**Exercise instructions**
When a line of the entries contains "segment", please list that line.

**Dataset content**
◆ ◆ ◆

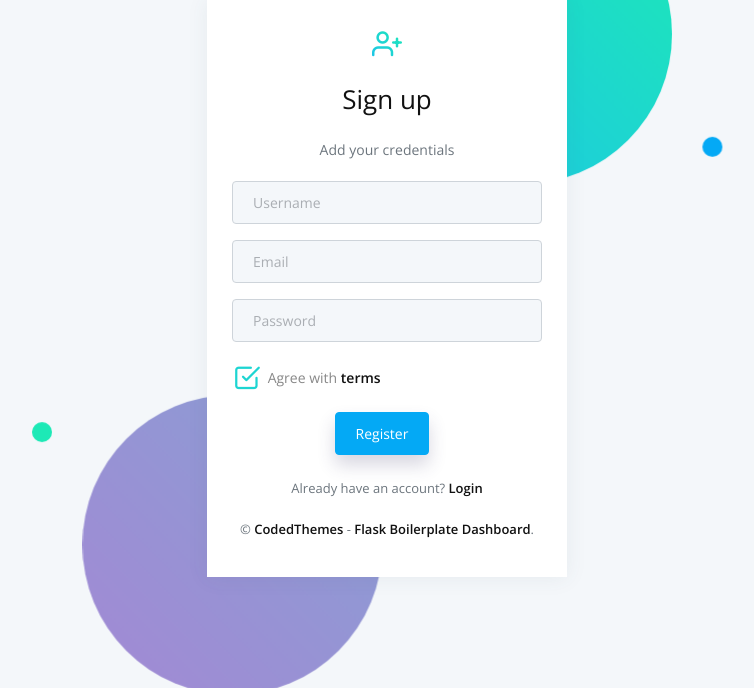
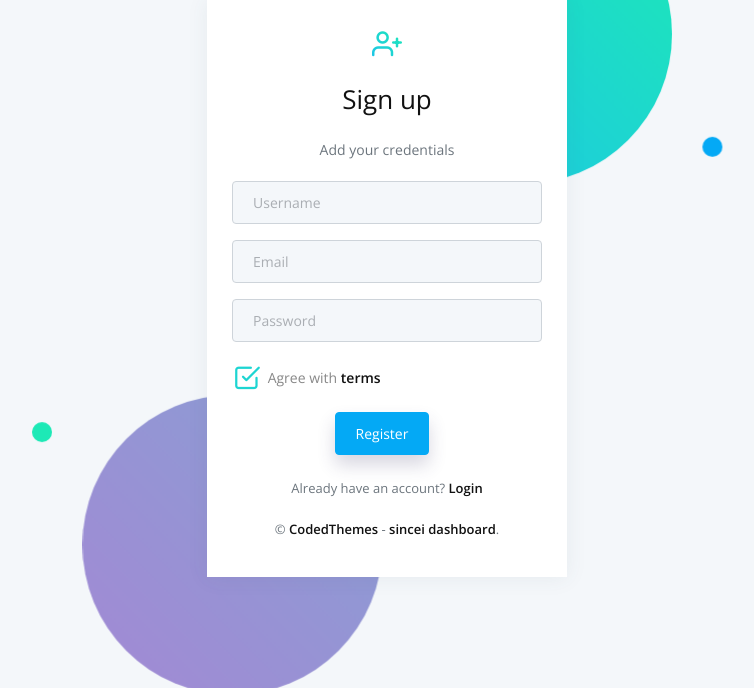
Before and after one commit to bhardwaj-lab/sincei, a Flask app: page /register in a window 1280 px wide. Shown: the part 112-800 px from the top of the page, without its empty margins (253-1007 px from the left). Run offline with Flask 2, Linux system fonts and the light colour scheme; tables that the repository leaves empty hold one stand-in row (values such as "Sample post"); some libraries are stand-ins or nearby versions.

Commit message:
changed dashboard name to sincei

```diff
--- a/web_app/app/base/templates/accounts/login.html
+++ b/web_app/app/base/templates/accounts/login.html
@@ -58,7 +58,7 @@
                         &copy; <a target="_blank" rel="sponsored noopener noreferrer"
                                   href="https://codedthemes.com/?ref=appseed">CodedThemes</a>
                         - <a target="_blank" rel="noopener noreferrer"
-                             href="https://appseed.us/boilerplate-code/flask-dashboard">Flask Boilerplate Dashboard</a>.
+                             href="https://appseed.us/boilerplate-code/flask-dashboard">sincei dashboard</a>.
                     </p>
                 </div>
             </div>
--- a/web_app/app/base/templates/accounts/register.html
+++ b/web_app/app/base/templates/accounts/register.html
@@ -66,7 +66,7 @@
                         &copy; <a target="_blank" rel="sponsored noopener noreferrer"
                                   href="https://codedthemes.com/">CodedThemes</a>
                         - <a target="_blank" rel="noopener noreferrer"
-                             href="https://appseed.us/boilerplate-code/flask-dashboard">Flask Boilerplate Dashboard</a>.
+                             href="https://appseed.us/boilerplate-code/flask-dashboard">sincei dashboard</a>.
                     </p>
                 </div>
             </div>
--- a/web_app/app/base/templates/includes/sidebar.html
+++ b/web_app/app/base/templates/includes/sidebar.html
@@ -58,7 +58,7 @@
                     <!-- Plot -->
                     <li data-username="Explore Output" class="nav-item {% if 'page-plot' in segment %} active {% endif %}">
                         <a href="/explore-output" class="nav-link "><span class="pcoded-micon"><i class="feather icon-pie-chart"></i></span>
-                          <span class="pcoded-mtext">Plotting</span></a>
+                          <span class="pcoded-mtext">Explore Output</span></a>
                     </li>
                     <!-- Export -->
                     <li data-username="Export" class="nav-item {% if 'page-export' in segment %} active {% endif %}">
--- a/web_app/app/base/templates/layouts/base-fullscreen.html
+++ b/web_app/app/base/templates/layouts/base-fullscreen.html
@@ -3,7 +3,7 @@
 
 <head>
     <title>
-        Flask Boilerplate Dashboard - {% block title %}{% endblock %} | AppSeed
+        sincei dashboard - {% block title %}{% endblock %} | AppSeed
     </title>
     <!-- HTML5 Shim and Respond.js IE10 support of HTML5 elements and media queries -->
     <!-- WARNING: Respond.js doesn't work if you view the page via file:// -->
--- a/web_app/app/base/templates/layouts/base.html
+++ b/web_app/app/base/templates/layouts/base.html
@@ -3,7 +3,7 @@
 
 <head>
     <title>
-        Flask Boilerplate Dashboard - {% block title %}{% endblock %} | AppSeed
+        sincei dashboard - {% block title %}{% endblock %} | AppSeed
     </title>
     <!-- HTML5 Shim and Respond.js IE10 support of HTML5 elements and media queries -->
     <!-- WARNING: Respond.js doesn't work if you view the page via file:// -->
--- a/web_app/app/home/sincei_functions.py
+++ b/web_app/app/home/sincei_functions.py
@@ -40,7 +40,7 @@ def fetch_results_scFilterStats():
 
 
 def fetch_results_UMAP(gene=None):
-    df = pd.read_csv("/Users/vivek/programs/sincei/web_app/example_data/normalized_counts.tsv", sep="\t",
+    df = pd.read_csv("~/programs/sincei/web_app/example_data/normalized_counts.tsv", sep="\t",
                      index_col=0)
     pretty_labels={}
     for x in df.columns:
```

◆ ◆ ◆

**Result below**
                     <li data-username="Explore Output" class="nav-item {% if 'page-plot' in segment %} active {% endif %}">
                     <li data-username="Export" class="nav-item {% if 'page-export' in segment %} active {% endif %}">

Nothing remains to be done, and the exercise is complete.